|Lingering with drinks, late afternoon,|
enjoying sunset over the bay
(NOT my front porch!)
But things change. Now after 4:00 in the afternoon trees sway, producing a cool refreshing breeze. Almost chilly. Not nippy yet, but in a couple of weeks a brisk breeze will have me running for a sweater. Or going inside and staying inside.
Shadows lengthen as the sun moves across the sky, lower each day, imperceptibly so, but I can tell. Flowers stretch to get as much sunshine as possible. They know. Less light, cooler temperatures, they will soon disappear.
Fall is in the air in my corner of the world.
Labor Day marks the informal end of summer. There are a couple more weeks of official summer, but around my world the summer season is over. The town is abuzz over the long holiday weekend, folks getting their last fill of sun and fun. Restaurants are packed, cyclists ride up and down the boardwalk and streets, and Moms and Dads drag tons of gear to the beach while kids lament a return to school.
Soon I will transfer potted plants indoors. Mobiles will be taken down and packed away until next spring, outdoor chairs stacked in the garage along with the plastic picnic table. The grill should be stored in the garage but too often we forget, leaving it out until biting rain or snow surprises. We like to grill as long as possible, although food is carried indoors for a comfortable eating atmosphere.
The neighborhood ice cream shop closes along with some restaurants at the first sign of cold weather, shuttered until next April or May.
Birds act livelier now that hot weather does not relegate them to long daily naps, cooler weather encouraging flight.
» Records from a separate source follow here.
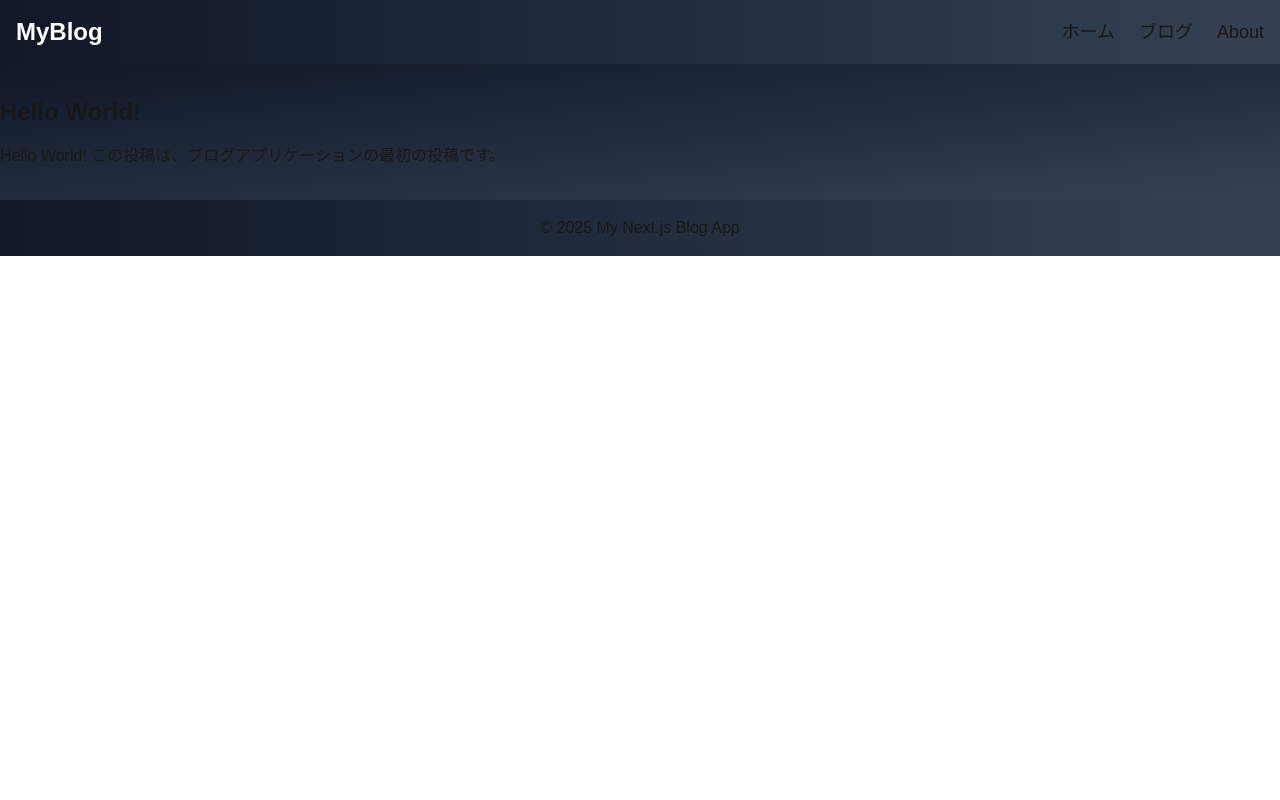
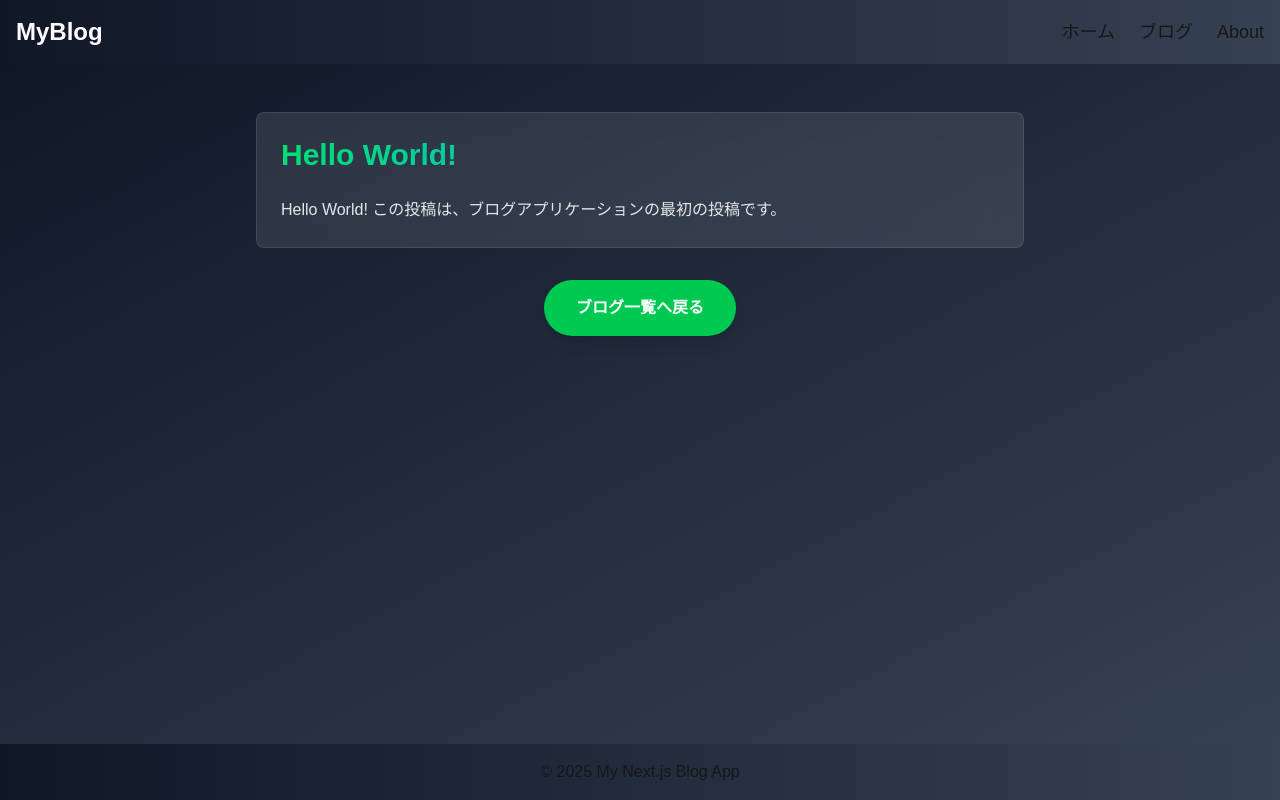
Before and after one commit to Int314/nextjs-blog-app, a Next.js app: page /blog/hello-world in a window 1280 px wide. Built offline with nearby package versions, Linux system fonts and the light colour scheme.

Commit message:
記事詳細ページのレイアウト更新

```diff
--- a/src/app/blog/[slug]/page.tsx
+++ b/src/app/blog/[slug]/page.tsx
@@ -1,3 +1,4 @@
+import Link from "next/link";
 import { notFound } from "next/navigation";
 
 export default async function PostPage({
@@ -16,15 +17,29 @@ export default async function PostPage({
   }
 
   const post = await res.json();
-
   if (!post) {
     notFound();
   }
 
   return (
-    <div className="bg-gradient-to-br from-gray-900 to-gray-700 container mx-auto py-8">
-      <h1 className="text-2xl font-bold mb-4">{post.title}</h1>
-      <p>{post.content}</p>
-    </div>
+    <main className="bg-gradient-to-br from-gray-900 to-gray-700 flex-grow px-4 py-12">
+      <div className="container mx-auto max-w-3xl">
+        <article className="p-6 rounded-lg bg-white/10 backdrop-blur-md border border-white/10">
+          <h1 className="text-3xl font-bold mb-6 text-transparent bg-clip-text bg-gradient-to-r from-green-400 to-blue-500">
+            {post.title}
+          </h1>
+          <div className="text-gray-200 leading-relaxed">{post.content}</div>
+        </article>
+
+        <div className="mt-8 text-center">
+          <Link
+            href="/blog"
+            className="inline-block px-8 py-4 rounded-full bg-green-500 text-white font-semibold shadow-lg transition-all duration-300 hover:bg-green-600 hover:-translate-y-1"
+          >
+            ブログ一覧へ戻る
+          </Link>
+        </div>
+      </div>
+    </main>
   );
 }
```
They survey surroundings and sing to each other; warbles we all can enjoy. But most of the birds will soon be traveling on.
Local produce abounds, yet the appearance of fall crops - squash, carrots, broccoli, greens, fruit - and the disappearance of garden-fresh corn is tinged with sadness.
Summer held such promise a few short weeks ago. The agreeable weather, the sunshine, extended daylight hours, lazy afternoons, quiet evenings and long lines at the ice cream shop launched an endless summer.
But seasons come and go. Everything moves on. Everyone marches along.
We recall summers past and look forward to sunny seasons yet to come.
One must maintain a little bit of summer, even in the middle of winter.
— Henry David Thoreau